● **DATA IN THIS EXERCISE**
::::::::

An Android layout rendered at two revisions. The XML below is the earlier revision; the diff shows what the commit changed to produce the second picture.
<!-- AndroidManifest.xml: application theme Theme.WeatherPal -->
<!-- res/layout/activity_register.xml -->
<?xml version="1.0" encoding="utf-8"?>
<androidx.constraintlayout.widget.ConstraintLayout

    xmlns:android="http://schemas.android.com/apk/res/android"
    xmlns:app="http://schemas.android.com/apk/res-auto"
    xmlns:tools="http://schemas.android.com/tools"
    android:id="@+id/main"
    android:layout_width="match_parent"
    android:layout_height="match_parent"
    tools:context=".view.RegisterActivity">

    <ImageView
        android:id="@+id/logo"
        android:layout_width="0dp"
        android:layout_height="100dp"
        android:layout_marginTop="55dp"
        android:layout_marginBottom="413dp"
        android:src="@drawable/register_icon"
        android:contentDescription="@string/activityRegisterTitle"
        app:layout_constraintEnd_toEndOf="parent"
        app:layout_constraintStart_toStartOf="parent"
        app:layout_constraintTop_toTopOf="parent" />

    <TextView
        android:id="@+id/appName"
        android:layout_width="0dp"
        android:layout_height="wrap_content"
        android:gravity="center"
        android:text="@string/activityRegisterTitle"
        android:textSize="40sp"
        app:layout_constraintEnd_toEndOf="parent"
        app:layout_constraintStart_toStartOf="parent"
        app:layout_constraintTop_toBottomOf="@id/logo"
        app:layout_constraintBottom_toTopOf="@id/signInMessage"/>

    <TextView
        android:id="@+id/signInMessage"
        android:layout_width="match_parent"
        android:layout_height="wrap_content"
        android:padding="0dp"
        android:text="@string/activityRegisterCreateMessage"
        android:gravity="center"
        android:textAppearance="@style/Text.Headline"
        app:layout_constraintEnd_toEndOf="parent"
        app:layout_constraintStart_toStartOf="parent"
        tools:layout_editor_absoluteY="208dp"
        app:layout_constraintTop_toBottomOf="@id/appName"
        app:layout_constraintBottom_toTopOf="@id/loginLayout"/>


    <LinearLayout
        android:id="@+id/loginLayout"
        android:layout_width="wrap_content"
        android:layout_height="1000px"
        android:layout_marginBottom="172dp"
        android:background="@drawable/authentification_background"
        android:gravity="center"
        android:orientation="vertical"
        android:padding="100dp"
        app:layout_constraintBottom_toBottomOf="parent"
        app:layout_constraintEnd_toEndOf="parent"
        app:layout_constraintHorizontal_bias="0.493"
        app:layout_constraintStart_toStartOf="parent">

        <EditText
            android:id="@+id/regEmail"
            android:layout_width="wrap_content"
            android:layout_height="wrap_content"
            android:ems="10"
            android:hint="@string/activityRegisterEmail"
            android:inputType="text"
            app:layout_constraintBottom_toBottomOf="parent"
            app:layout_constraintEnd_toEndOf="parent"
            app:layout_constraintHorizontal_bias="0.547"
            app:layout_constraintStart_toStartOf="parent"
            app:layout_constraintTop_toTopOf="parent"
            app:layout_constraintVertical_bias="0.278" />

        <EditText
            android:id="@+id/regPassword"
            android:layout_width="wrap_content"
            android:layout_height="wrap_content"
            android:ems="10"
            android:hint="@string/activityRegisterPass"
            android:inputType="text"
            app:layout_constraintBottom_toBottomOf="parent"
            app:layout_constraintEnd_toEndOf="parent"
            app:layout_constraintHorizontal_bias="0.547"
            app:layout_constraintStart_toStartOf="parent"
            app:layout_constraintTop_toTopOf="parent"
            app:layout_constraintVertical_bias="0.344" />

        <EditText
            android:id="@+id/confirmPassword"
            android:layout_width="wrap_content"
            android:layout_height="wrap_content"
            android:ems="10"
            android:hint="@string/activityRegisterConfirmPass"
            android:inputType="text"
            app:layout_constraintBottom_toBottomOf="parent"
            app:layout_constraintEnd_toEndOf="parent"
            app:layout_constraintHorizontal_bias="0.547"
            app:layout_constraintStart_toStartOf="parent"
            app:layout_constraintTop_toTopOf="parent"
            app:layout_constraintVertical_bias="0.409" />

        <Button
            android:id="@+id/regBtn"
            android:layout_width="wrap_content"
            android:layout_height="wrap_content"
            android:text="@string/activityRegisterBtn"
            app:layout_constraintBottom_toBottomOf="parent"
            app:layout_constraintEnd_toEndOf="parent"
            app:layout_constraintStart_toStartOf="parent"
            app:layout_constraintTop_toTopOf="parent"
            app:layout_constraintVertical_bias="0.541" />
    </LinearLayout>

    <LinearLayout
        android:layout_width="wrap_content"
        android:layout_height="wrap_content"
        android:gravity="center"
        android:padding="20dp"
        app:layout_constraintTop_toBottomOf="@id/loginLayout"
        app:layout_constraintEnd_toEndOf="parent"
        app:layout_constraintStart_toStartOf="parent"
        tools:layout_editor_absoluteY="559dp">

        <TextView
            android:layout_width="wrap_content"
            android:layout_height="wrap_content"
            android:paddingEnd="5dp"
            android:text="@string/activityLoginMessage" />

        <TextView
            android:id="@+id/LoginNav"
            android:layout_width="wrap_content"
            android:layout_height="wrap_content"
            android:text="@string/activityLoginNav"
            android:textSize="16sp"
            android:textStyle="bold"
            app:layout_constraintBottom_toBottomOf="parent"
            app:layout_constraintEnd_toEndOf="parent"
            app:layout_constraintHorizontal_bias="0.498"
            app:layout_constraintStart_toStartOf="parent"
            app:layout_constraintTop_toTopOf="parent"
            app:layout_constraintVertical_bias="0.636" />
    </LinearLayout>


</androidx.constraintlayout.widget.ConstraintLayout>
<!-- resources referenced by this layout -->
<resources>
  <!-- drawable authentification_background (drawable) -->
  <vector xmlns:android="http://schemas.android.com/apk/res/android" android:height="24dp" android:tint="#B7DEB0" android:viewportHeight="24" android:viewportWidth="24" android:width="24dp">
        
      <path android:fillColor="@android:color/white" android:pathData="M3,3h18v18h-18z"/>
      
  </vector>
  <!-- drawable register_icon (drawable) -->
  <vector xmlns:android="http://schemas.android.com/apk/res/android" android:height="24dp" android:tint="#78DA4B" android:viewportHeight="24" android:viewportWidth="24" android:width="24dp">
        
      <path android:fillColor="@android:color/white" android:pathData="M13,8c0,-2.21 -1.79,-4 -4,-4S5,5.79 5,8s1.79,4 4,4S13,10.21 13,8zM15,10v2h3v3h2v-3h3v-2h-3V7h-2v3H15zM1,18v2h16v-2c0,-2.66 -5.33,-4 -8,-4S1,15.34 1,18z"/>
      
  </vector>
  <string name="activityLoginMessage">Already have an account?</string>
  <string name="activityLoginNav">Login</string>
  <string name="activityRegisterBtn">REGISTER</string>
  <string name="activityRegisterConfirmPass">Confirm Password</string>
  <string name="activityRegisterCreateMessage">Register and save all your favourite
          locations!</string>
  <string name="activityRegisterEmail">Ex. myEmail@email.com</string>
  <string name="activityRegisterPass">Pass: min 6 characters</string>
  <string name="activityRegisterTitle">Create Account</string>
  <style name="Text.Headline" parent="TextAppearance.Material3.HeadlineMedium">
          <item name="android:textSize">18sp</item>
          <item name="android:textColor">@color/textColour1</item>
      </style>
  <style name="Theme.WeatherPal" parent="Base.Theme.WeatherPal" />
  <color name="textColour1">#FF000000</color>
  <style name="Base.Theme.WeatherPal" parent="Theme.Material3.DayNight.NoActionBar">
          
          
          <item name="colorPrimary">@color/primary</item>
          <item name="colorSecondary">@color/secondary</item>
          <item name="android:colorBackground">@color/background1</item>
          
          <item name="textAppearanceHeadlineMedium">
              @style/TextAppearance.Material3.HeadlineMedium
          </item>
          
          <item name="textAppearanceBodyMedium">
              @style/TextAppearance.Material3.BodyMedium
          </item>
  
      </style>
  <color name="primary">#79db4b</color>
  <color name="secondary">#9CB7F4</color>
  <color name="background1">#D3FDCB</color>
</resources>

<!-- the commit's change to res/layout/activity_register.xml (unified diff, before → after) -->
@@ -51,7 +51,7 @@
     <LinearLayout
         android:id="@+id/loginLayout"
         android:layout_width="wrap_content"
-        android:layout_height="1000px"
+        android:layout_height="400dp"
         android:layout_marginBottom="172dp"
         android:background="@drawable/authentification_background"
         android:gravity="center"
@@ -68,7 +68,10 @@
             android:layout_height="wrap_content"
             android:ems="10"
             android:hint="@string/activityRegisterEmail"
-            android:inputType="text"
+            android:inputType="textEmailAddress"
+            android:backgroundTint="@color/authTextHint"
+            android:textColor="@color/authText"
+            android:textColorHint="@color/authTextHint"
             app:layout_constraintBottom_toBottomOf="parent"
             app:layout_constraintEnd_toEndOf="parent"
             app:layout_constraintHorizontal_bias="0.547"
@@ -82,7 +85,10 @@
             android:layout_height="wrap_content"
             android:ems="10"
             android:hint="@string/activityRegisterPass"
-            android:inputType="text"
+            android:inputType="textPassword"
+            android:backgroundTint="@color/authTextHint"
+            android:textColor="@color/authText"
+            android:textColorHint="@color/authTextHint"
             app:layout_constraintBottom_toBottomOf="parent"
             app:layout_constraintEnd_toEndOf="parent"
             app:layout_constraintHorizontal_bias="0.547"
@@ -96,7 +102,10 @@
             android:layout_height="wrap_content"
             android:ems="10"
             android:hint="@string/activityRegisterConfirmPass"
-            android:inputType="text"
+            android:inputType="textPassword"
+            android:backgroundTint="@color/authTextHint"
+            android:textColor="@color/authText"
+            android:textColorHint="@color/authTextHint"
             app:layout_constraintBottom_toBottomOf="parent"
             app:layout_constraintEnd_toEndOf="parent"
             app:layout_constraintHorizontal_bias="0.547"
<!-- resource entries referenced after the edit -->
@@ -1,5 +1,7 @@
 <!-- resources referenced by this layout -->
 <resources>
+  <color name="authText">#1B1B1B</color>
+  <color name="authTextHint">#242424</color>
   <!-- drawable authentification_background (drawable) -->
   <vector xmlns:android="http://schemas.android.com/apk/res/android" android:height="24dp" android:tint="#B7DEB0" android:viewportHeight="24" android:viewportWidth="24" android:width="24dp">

::::::::

● **WHAT THIS TASK INVOLVES**
Set aside each line above that includes the string "drawable" and report it.

● **THE COMPLETED TASK**
        android:src="@drawable/register_icon"
        android:background="@drawable/authentification_background"
  <!-- drawable authentification_background (drawable) -->
  <!-- drawable register_icon (drawable) -->
         android:background="@drawable/authentification_background"
   <!-- drawable authentification_background (drawable) -->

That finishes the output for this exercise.